Sulham and Pangbourne AreaWalks in my local area just west of Reading. Autumn 2009
It is rare to see snow in any quantity here, but yesterday the shortest day of the year, we had the excitement and turmoil of six inches of snow. Traffic chaos ensued, with some drivers taking eight hours to travel ten miles. The steep hill on which I live is still impassable, and walking proved the best mode of transport.
I am glad that I have some snow scenes to round off the year. I covered much the same route as in the last posting, snow makes such a difference to how everything looks. What previously looked like just 'a tree' becomes an exciting sculpture.
The snow on the trees was magnificent, but the sun was soon strong enough to start to melt it, and the effect is short-lived. The path looks like it is the way to Narnia - it disappears into the hedge and is gone.
If there is only a dusting of snow it may not even reach the woodland floor, but with the large quantity yesterday, the interior of the Sulham Woods was quite magical.
Buildings were looking good in the snow and sunshine.
Before the sun got to work on the snow, the trees look magnificently frosted.
Close up, the 'cotton wool' in the trees was rapidly melting.
Nunhide Lane was passable by 4x4 vehicles only.
It was looking far more appealing than usual.
The views to the snowy woods were best.
Wildlife, as one might expect, was rarely to be seen, apart from one or two birds. Most of these were literally sun bathing on branches exposed to the relatively warm winter sun.
I know that I am not supposed to take pictures into the sun, but this has come out OK.
On the north side of trees the sun had not yet melted the snow. Some interesting shapes and patterns are highlighted by the alternating dark and light.
Far too many snowy scenes to include in this post - here is one last view, or two.
Regretfully as the brief daylight was fading I returned back home.

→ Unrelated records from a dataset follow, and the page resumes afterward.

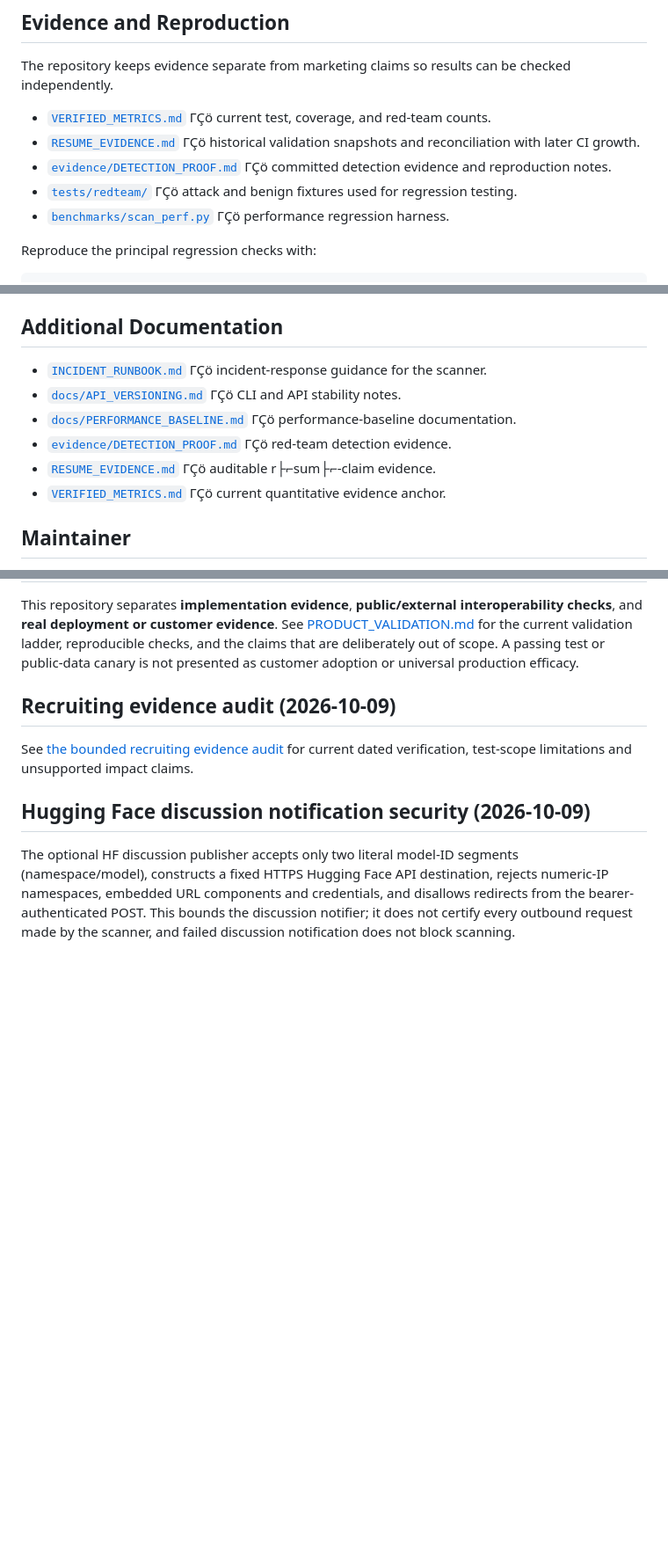
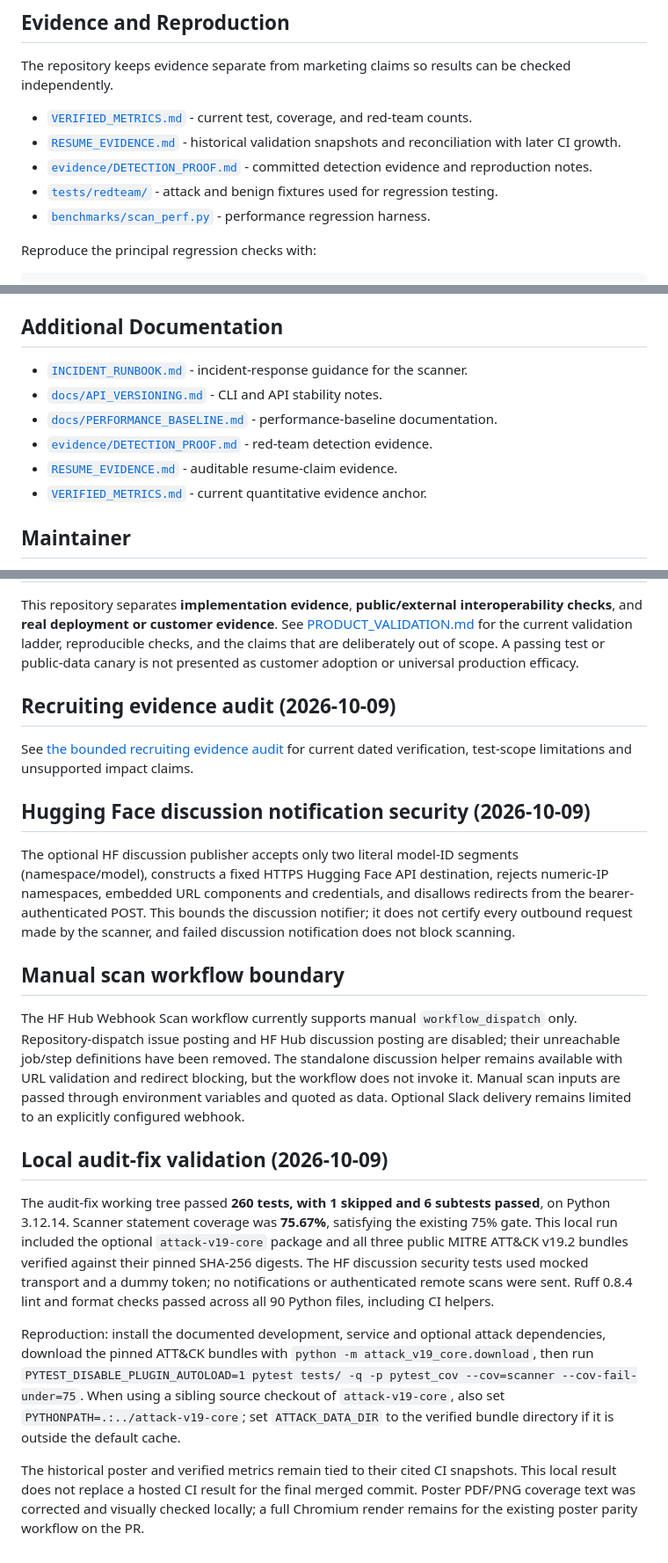
Before and after one commit to poojakira/hf-model-provenance-scanner, a Markdown page: README.md, 3 parts joined by grey strips. Shown: that part at 88% size. Rendered like a GitHub page; blank space fills up the shorter version.

Commit message:
fix: complete verified audit remediation

```diff
--- a/README.md
+++ b/README.md
@@ -127,11 +127,11 @@ The default scanner path is designed to inspect artifacts without importing or e
 
 The repository keeps evidence separate from marketing claims so results can be checked independently.
 
-- [`VERIFIED_METRICS.md`](VERIFIED_METRICS.md) ΓÇö current test, coverage, and red-team counts.
-- [`RESUME_EVIDENCE.md`](RESUME_EVIDENCE.md) ΓÇö historical validation snapshots and reconciliation with later CI growth.
-- [`evidence/DETECTION_PROOF.md`](evidence/DETECTION_PROOF.md) ΓÇö committed detection evidence and reproduction notes.
-- [`tests/redteam/`](tests/redteam/) ΓÇö attack and benign fixtures used for regression testing.
-- [`benchmarks/scan_perf.py`](benchmarks/scan_perf.py) ΓÇö performance regression harness.
+- [`VERIFIED_METRICS.md`](VERIFIED_METRICS.md) - current test, coverage, and red-team counts.
+- [`RESUME_EVIDENCE.md`](RESUME_EVIDENCE.md) - historical validation snapshots and reconciliation with later CI growth.
+- [`evidence/DETECTION_PROOF.md`](evidence/DETECTION_PROOF.md) - committed detection evidence and reproduction notes.
+- [`tests/redteam/`](tests/redteam/) - attack and benign fixtures used for regression testing.
+- [`benchmarks/scan_perf.py`](benchmarks/scan_perf.py) - performance regression harness.
 
 Reproduce the principal regression checks with:
 
@@ -226,12 +226,12 @@ See [`docs/supply-chain/SIGNING.md`](docs/supply-chain/SIGNING.md).
 
 ## Additional Documentation
 
-- [`INCIDENT_RUNBOOK.md`](INCIDENT_RUNBOOK.md) ΓÇö incident-response guidance for the scanner.
-- [`docs/API_VERSIONING.md`](docs/API_VERSIONING.md) ΓÇö CLI and API stability notes.
-- [`docs/PERFORMANCE_BASELINE.md`](docs/PERFORMANCE_BASELINE.md) ΓÇö performance-baseline documentation.
-- [`evidence/DETECTION_PROOF.md`](evidence/DETECTION_PROOF.md) ΓÇö red-team detection evidence.
-- [`RESUME_EVIDENCE.md`](RESUME_EVIDENCE.md) ΓÇö auditable r├⌐sum├⌐-claim evidence.
-- [`VERIFIED_METRICS.md`](VERIFIED_METRICS.md) ΓÇö current quantitative evidence anchor.
+- [`INCIDENT_RUNBOOK.md`](INCIDENT_RUNBOOK.md) - incident-response guidance for the scanner.
+- [`docs/API_VERSIONING.md`](docs/API_VERSIONING.md) - CLI and API stability notes.
+- [`docs/PERFORMANCE_BASELINE.md`](docs/PERFORMANCE_BASELINE.md) - performance-baseline documentation.
+- [`evidence/DETECTION_PROOF.md`](evidence/DETECTION_PROOF.md) - red-team detection evidence.
+- [`RESUME_EVIDENCE.md`](RESUME_EVIDENCE.md) - auditable resume-claim evidence.
+- [`VERIFIED_METRICS.md`](VERIFIED_METRICS.md) - current quantitative evidence anchor.
 
 ## Maintainer
 
@@ -298,3 +298,15 @@ See [the bounded recruiting evidence audit](docs/RECRUITER_EVIDENCE_AUDIT_2026-1
 ## Hugging Face discussion notification security (2026-10-09)
 
 The optional HF discussion publisher accepts only two literal model-ID segments (namespace/model), constructs a fixed HTTPS Hugging Face API destination, rejects numeric-IP namespaces, embedded URL components and credentials, and disallows redirects from the bearer-authenticated POST. This bounds the discussion notifier; it does not certify every outbound request made by the scanner, and failed discussion notification does not block scanning.
+
+## Manual scan workflow boundary
+
+The HF Hub Webhook Scan workflow currently supports manual `workflow_dispatch` only. Repository-dispatch issue posting and HF Hub discussion posting are disabled; their unreachable job/step definitions have been removed. The standalone discussion helper remains available with URL validation and redirect blocking, but the workflow does not invoke it. Manual scan inputs are passed through environment variables and quoted as data. Optional Slack delivery remains limited to an explicitly configured webhook.
+
+## Local audit-fix validation (2026-10-09)
+
+The audit-fix working tree passed **260 tests, with 1 skipped and 6 subtests passed**, on Python 3.12.14. Scanner statement coverage was **75.67%**, satisfying the existing 75% gate. This local run included the optional `attack-v19-core` package and all three public MITRE ATT&CK v19.2 bundles verified against their pinned SHA-256 digests. The HF discussion security tests used mocked transport and a dummy token; no notifications or authenticated remote scans were sent. Ruff 0.8.4 lint and format checks passed across all 90 Python files, including CI helpers.
+
+Reproduction: install the documented development, service and optional attack dependencies, download the pinned ATT&CK bundles with `python -m attack_v19_core.download`, then run `PYTEST_DISABLE_PLUGIN_AUTOLOAD=1 pytest tests/ -q -p pytest_cov --cov=scanner --cov-fail-under=75`. When using a sibling source checkout of `attack-v19-core`, also set `PYTHONPATH=.:../attack-v19-core`; set `ATTACK_DATA_DIR` to the verified bundle directory if it is outside the default cache.
+
+The historical poster and verified metrics remain tied to their cited CI snapshots. This local result does not replace a hosted CI result for the final merged commit. Poster PDF/PNG coverage text was corrected and visually checked locally; a full Chromium render remains for the existing poster parity workflow on the PR.
```
Also changed, not shown: other parts of README.md (+3 -3 lines), poster/01_research_brief.md (+2 -2 lines), poster/02_claim_ledger.md (+1 -1 lines), poster/poster.png, 9 other files.
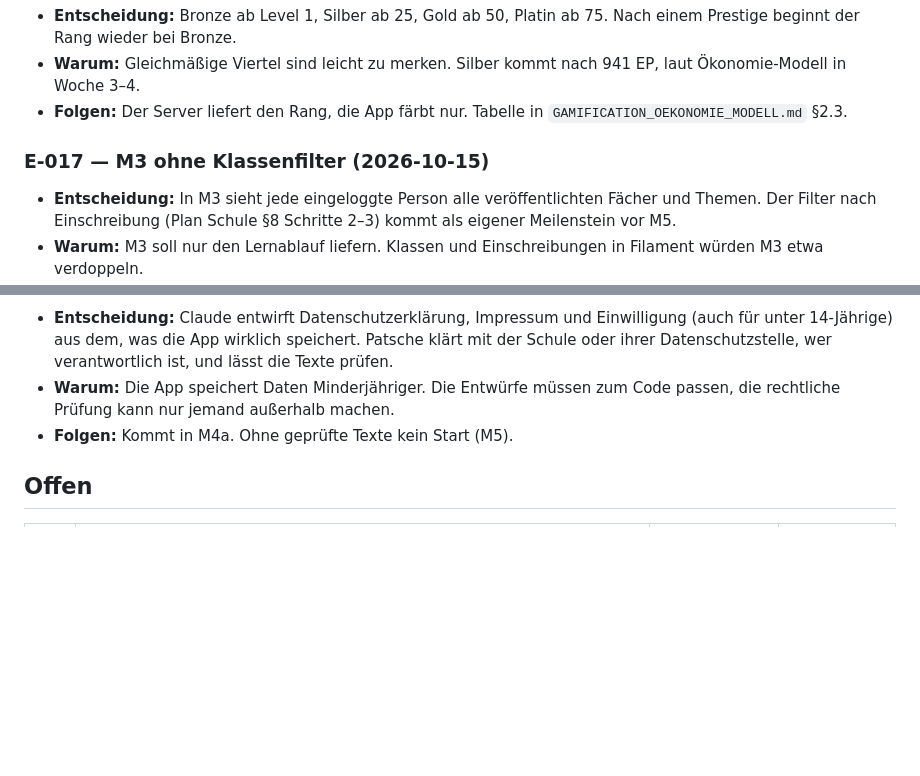
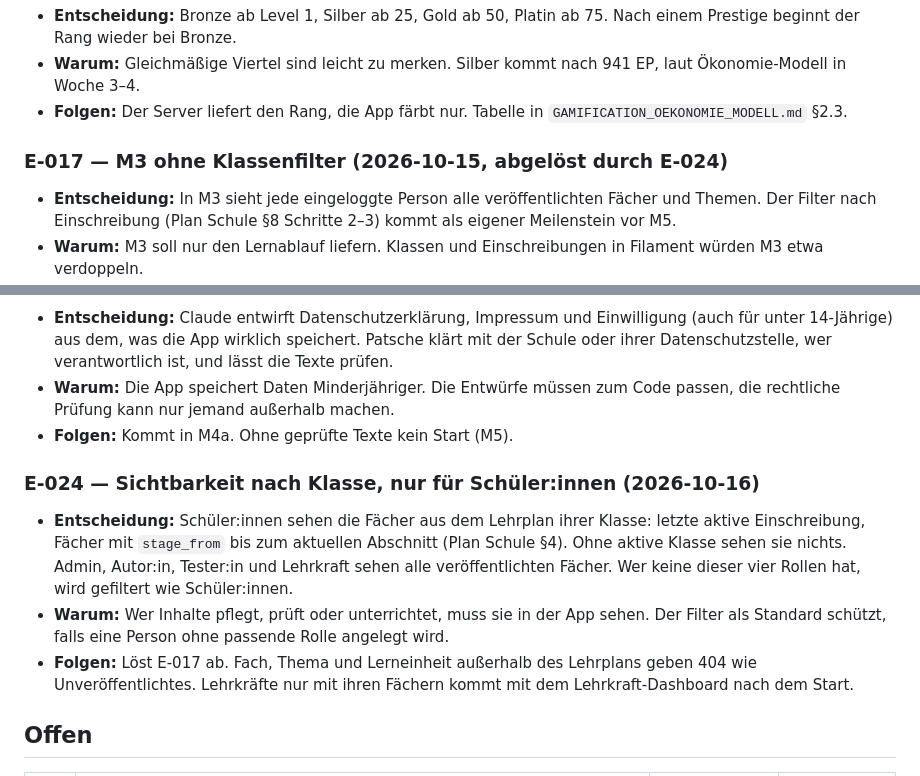
Before and after one commit to patsche387421/learnharder, a Markdown page: docs/ENTSCHEIDUNGEN.md, 2 parts joined by grey strips. GitHub-like rendering; blank space fills up the shorter version.

Commit message:
docs: E-024 Sichtbarkeit nach Klasse

```diff
--- a/docs/ENTSCHEIDUNGEN.md
+++ b/docs/ENTSCHEIDUNGEN.md
@@ -86,7 +86,7 @@ Jede Entscheidung: Nummer, Datum, was, warum, Folgen. Offene Fragen stehen unten
 - **Warum:** Gleichmäßige Viertel sind leicht zu merken. Silber kommt nach 941 EP, laut Ökonomie-Modell in Woche 3–4.
 - **Folgen:** Der Server liefert den Rang, die App färbt nur. Tabelle in `GAMIFICATION_OEKONOMIE_MODELL.md` §2.3.
 
-### E-017 — M3 ohne Klassenfilter (2026-10-15)
+### E-017 — M3 ohne Klassenfilter (2026-10-15, abgelöst durch E-024)
 - **Entscheidung:** In M3 sieht jede eingeloggte Person alle veröffentlichten Fächer und Themen. Der Filter nach Einschreibung (Plan Schule §8 Schritte 2–3) kommt als eigener Meilenstein vor M5.
 - **Warum:** M3 soll nur den Lernablauf liefern. Klassen und Einschreibungen in Filament würden M3 etwa verdoppeln.
 - **Folgen:** Die Fächer-API filtert in M3 nur nach Status und `is_active`. Mit dem Klassenfilter kommt die Einschreibung dazu, die Routen bleiben gleich.
@@ -121,6 +121,11 @@ Jede Entscheidung: Nummer, Datum, was, warum, Folgen. Offene Fragen stehen unten
 - **Warum:** Die App speichert Daten Minderjähriger. Die Entwürfe müssen zum Code passen, die rechtliche Prüfung kann nur jemand außerhalb machen.
 - **Folgen:** Kommt in M4a. Ohne geprüfte Texte kein Start (M5).
 
+### E-024 — Sichtbarkeit nach Klasse, nur für Schüler:innen (2026-10-16)
+- **Entscheidung:** Schüler:innen sehen die Fächer aus dem Lehrplan ihrer Klasse: letzte aktive Einschreibung, Fächer mit `stage_from` bis zum aktuellen Abschnitt (Plan Schule §4). Ohne aktive Klasse sehen sie nichts. Admin, Autor:in, Tester:in und Lehrkraft sehen alle veröffentlichten Fächer. Wer keine dieser vier Rollen hat, wird gefiltert wie Schüler:innen.
+- **Warum:** Wer Inhalte pflegt, prüft oder unterrichtet, muss sie in der App sehen. Der Filter als Standard schützt, falls eine Person ohne passende Rolle angelegt wird.
+- **Folgen:** Löst E-017 ab. Fach, Thema und Lerneinheit außerhalb des Lehrplans geben 404 wie Unveröffentlichtes. Lehrkräfte nur mit ihren Fächern kommt mit dem Lehrkraft-Dashboard nach dem Start.
+
 ## Offen
 
 | Nr. | Frage | Empfehlung | Warum offen |
```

My garden still has some firethorn berries for the blackbirds to feed on.